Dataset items
'''
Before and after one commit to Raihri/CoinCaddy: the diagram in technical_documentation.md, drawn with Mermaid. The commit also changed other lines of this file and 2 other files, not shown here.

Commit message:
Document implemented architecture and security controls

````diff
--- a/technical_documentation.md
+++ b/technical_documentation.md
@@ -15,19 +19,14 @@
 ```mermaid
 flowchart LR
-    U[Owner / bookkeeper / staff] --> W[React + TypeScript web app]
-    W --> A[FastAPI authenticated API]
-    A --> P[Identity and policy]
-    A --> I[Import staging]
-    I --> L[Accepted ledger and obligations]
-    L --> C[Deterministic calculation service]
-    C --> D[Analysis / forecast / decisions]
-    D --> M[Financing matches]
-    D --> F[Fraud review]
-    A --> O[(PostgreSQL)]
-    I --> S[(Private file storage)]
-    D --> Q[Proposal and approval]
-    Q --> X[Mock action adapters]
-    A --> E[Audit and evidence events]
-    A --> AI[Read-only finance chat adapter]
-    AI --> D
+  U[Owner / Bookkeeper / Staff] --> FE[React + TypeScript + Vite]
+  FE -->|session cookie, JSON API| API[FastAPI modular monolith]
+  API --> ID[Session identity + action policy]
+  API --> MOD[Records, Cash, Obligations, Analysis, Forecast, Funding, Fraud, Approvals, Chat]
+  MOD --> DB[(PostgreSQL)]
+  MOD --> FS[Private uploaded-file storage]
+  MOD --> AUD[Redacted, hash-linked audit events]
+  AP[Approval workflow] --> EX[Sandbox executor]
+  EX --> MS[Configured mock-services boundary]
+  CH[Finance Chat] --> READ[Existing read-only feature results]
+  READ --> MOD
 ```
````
'''
'''
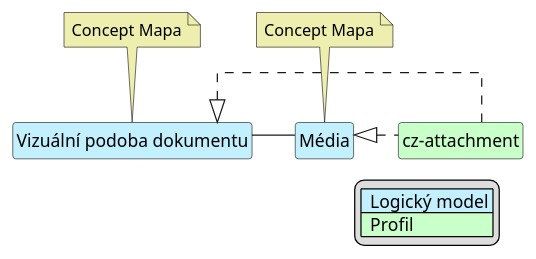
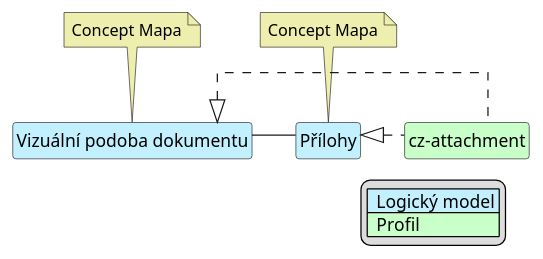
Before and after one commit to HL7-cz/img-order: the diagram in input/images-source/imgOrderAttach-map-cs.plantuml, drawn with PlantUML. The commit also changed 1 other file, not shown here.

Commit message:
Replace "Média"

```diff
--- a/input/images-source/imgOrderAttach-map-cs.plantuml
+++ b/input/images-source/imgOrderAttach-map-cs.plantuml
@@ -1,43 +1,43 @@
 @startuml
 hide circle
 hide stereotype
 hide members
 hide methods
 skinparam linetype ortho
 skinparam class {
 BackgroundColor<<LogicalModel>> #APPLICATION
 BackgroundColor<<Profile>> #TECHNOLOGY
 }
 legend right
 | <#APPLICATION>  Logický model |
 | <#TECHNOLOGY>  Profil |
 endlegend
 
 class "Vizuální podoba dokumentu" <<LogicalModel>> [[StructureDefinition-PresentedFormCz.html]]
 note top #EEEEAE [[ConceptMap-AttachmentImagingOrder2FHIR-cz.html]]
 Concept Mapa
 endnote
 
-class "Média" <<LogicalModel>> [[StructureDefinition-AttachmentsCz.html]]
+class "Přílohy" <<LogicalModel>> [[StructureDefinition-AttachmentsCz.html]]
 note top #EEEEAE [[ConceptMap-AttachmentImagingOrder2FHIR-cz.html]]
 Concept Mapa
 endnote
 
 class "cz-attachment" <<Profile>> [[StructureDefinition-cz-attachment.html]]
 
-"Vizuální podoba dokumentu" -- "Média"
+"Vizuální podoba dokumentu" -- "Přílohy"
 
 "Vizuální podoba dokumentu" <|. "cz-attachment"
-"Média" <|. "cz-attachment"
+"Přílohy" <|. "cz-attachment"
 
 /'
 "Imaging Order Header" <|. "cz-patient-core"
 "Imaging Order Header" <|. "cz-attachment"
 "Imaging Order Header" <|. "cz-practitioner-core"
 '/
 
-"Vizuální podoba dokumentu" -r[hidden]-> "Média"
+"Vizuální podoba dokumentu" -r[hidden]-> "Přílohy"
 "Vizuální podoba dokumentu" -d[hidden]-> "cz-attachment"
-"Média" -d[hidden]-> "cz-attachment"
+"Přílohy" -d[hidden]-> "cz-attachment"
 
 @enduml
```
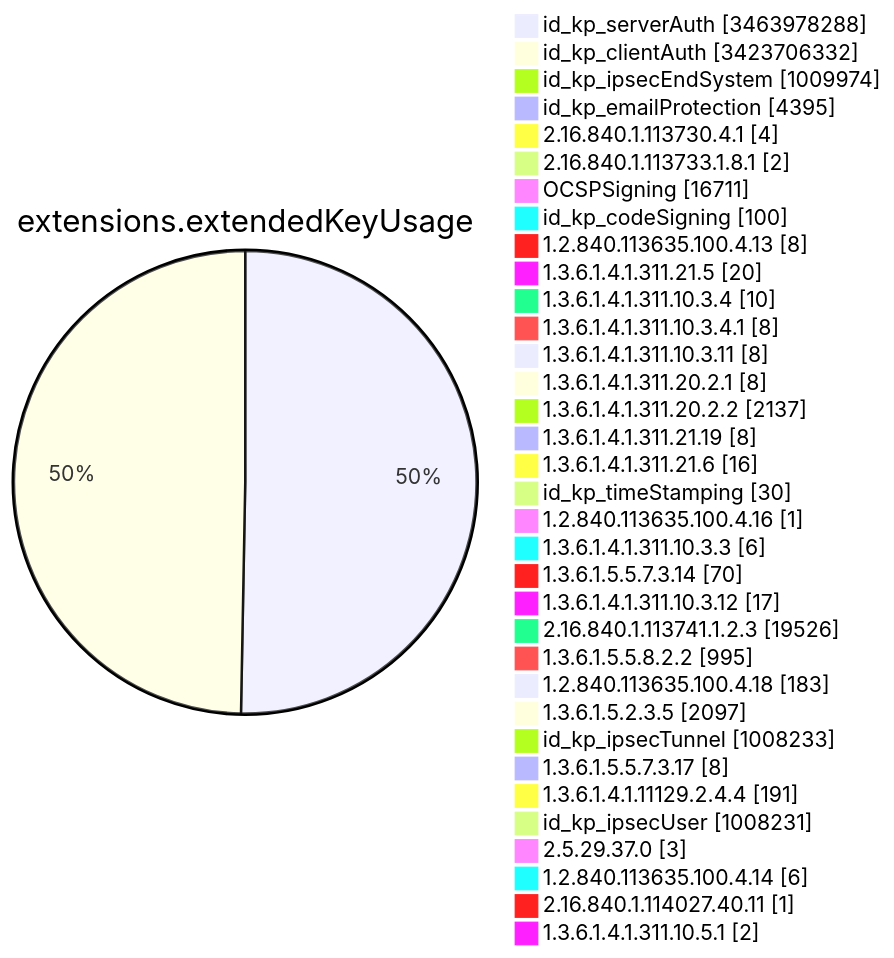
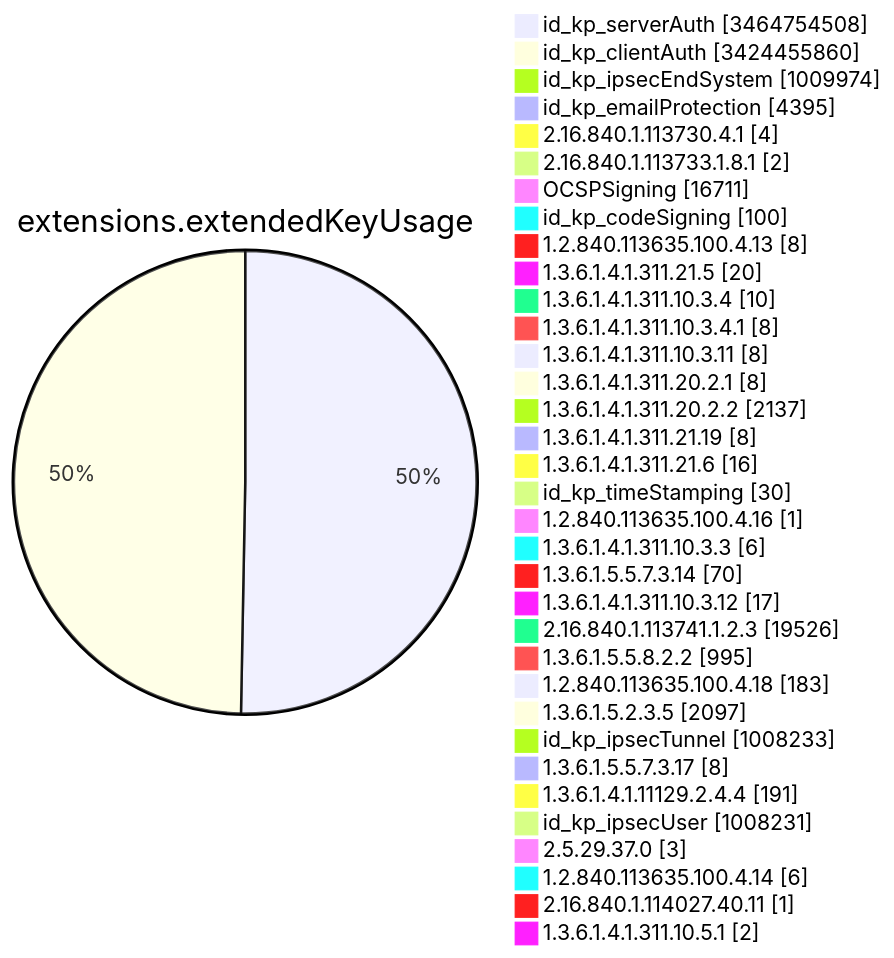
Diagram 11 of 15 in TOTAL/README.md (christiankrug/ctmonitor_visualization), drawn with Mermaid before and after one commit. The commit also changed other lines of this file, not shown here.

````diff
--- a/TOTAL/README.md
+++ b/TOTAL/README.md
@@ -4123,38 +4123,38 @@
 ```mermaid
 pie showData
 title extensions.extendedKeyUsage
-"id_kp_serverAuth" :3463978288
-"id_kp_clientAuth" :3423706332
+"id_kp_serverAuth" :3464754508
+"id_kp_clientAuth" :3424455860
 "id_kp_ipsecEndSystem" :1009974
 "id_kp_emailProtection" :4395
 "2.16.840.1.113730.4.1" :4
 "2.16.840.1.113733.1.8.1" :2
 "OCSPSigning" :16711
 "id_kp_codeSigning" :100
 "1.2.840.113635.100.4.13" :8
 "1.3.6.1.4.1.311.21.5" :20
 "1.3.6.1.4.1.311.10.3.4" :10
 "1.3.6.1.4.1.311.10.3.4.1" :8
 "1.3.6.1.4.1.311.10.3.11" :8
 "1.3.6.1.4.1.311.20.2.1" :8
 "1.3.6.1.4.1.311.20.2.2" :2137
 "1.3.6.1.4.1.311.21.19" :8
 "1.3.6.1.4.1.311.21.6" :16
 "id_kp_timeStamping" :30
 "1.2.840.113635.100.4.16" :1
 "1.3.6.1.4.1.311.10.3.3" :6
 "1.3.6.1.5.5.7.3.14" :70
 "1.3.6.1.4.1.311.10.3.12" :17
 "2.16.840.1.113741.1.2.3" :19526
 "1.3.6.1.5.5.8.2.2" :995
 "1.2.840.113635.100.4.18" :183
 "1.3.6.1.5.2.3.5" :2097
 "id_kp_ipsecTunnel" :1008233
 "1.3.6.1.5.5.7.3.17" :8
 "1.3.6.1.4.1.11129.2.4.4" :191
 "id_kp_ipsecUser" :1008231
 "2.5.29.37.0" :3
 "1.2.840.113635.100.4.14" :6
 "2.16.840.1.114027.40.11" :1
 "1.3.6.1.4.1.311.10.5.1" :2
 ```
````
'''
'''
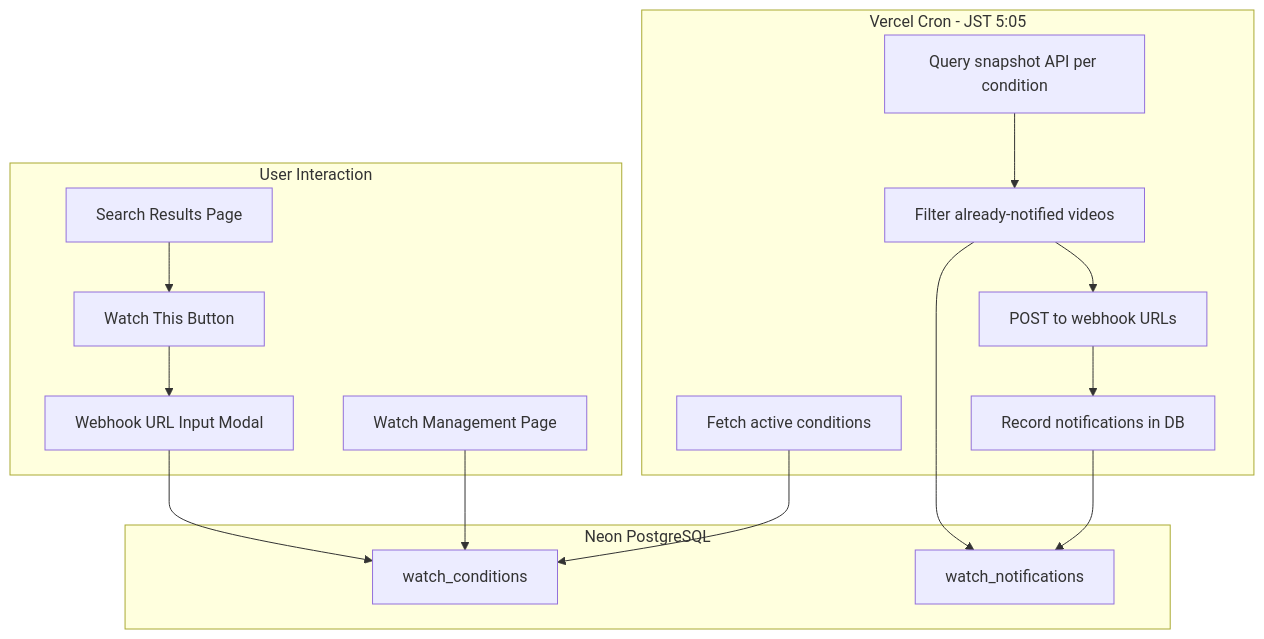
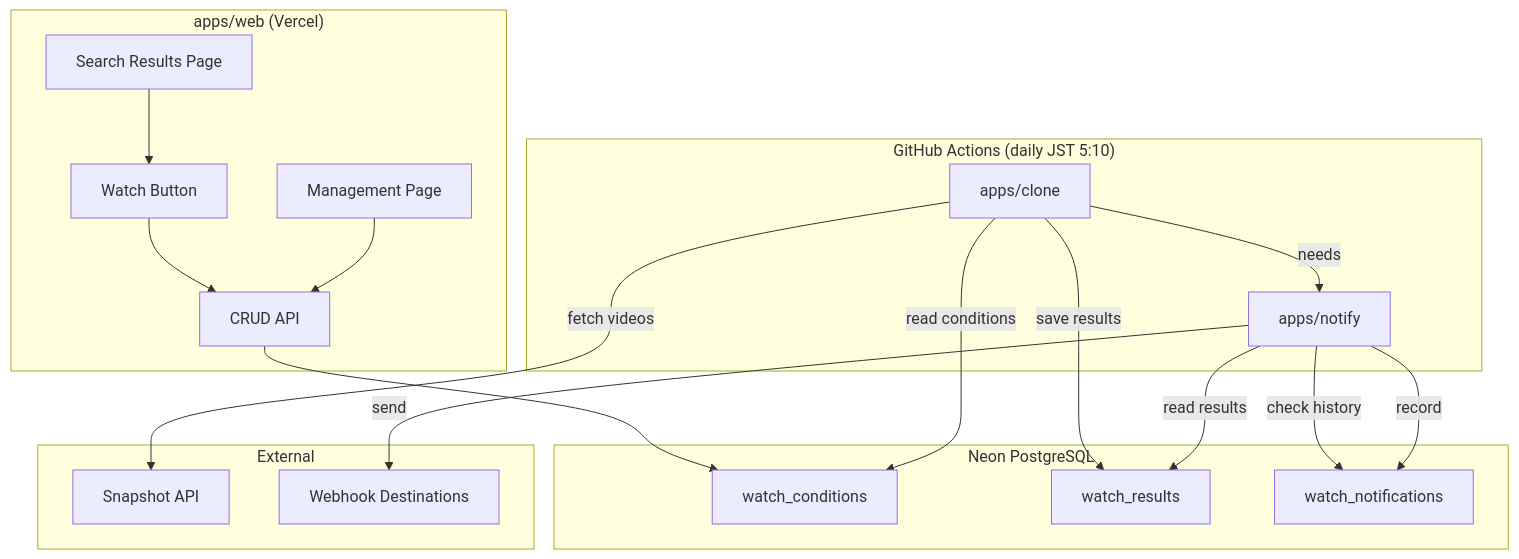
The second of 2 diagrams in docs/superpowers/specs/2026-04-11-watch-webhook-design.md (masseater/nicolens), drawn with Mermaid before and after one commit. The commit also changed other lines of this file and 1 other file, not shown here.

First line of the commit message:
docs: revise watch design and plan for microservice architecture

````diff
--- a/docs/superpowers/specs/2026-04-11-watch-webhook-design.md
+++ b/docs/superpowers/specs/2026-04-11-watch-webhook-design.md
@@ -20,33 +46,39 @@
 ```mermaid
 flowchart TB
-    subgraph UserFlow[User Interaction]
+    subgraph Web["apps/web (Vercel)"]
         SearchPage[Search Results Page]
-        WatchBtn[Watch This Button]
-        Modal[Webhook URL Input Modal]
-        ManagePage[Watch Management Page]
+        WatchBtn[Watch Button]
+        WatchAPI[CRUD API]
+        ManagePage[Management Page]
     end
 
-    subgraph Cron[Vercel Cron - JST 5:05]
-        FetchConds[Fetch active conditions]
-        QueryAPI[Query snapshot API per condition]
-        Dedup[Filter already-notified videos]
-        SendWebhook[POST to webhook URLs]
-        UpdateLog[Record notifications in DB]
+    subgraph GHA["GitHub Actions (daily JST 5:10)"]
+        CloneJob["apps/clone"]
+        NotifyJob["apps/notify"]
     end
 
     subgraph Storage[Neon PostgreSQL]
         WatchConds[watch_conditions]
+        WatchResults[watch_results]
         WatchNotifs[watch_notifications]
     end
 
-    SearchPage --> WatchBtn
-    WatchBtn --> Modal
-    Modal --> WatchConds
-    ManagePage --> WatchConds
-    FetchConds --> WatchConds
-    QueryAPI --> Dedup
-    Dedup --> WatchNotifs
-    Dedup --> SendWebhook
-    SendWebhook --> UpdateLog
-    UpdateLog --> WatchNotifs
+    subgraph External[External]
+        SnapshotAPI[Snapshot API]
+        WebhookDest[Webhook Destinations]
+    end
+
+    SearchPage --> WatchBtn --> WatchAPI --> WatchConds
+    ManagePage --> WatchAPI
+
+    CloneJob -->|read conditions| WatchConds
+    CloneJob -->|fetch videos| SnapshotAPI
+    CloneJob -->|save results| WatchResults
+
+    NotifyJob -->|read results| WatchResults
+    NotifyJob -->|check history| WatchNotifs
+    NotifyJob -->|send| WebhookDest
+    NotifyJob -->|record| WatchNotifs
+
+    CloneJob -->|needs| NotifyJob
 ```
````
'''
Problem — Collect each line of the entries that has the word "LogicalModel", copying it in full.

Task solution —
 BackgroundColor<<LogicalModel>> #APPLICATION
 class "Vizuální podoba dokumentu" <<LogicalModel>> [[StructureDefinition-PresentedFormCz.html]]
-class "Média" <<LogicalModel>> [[StructureDefinition-AttachmentsCz.html]]
+class "Přílohy" <<LogicalModel>> [[StructureDefinition-AttachmentsCz.html]]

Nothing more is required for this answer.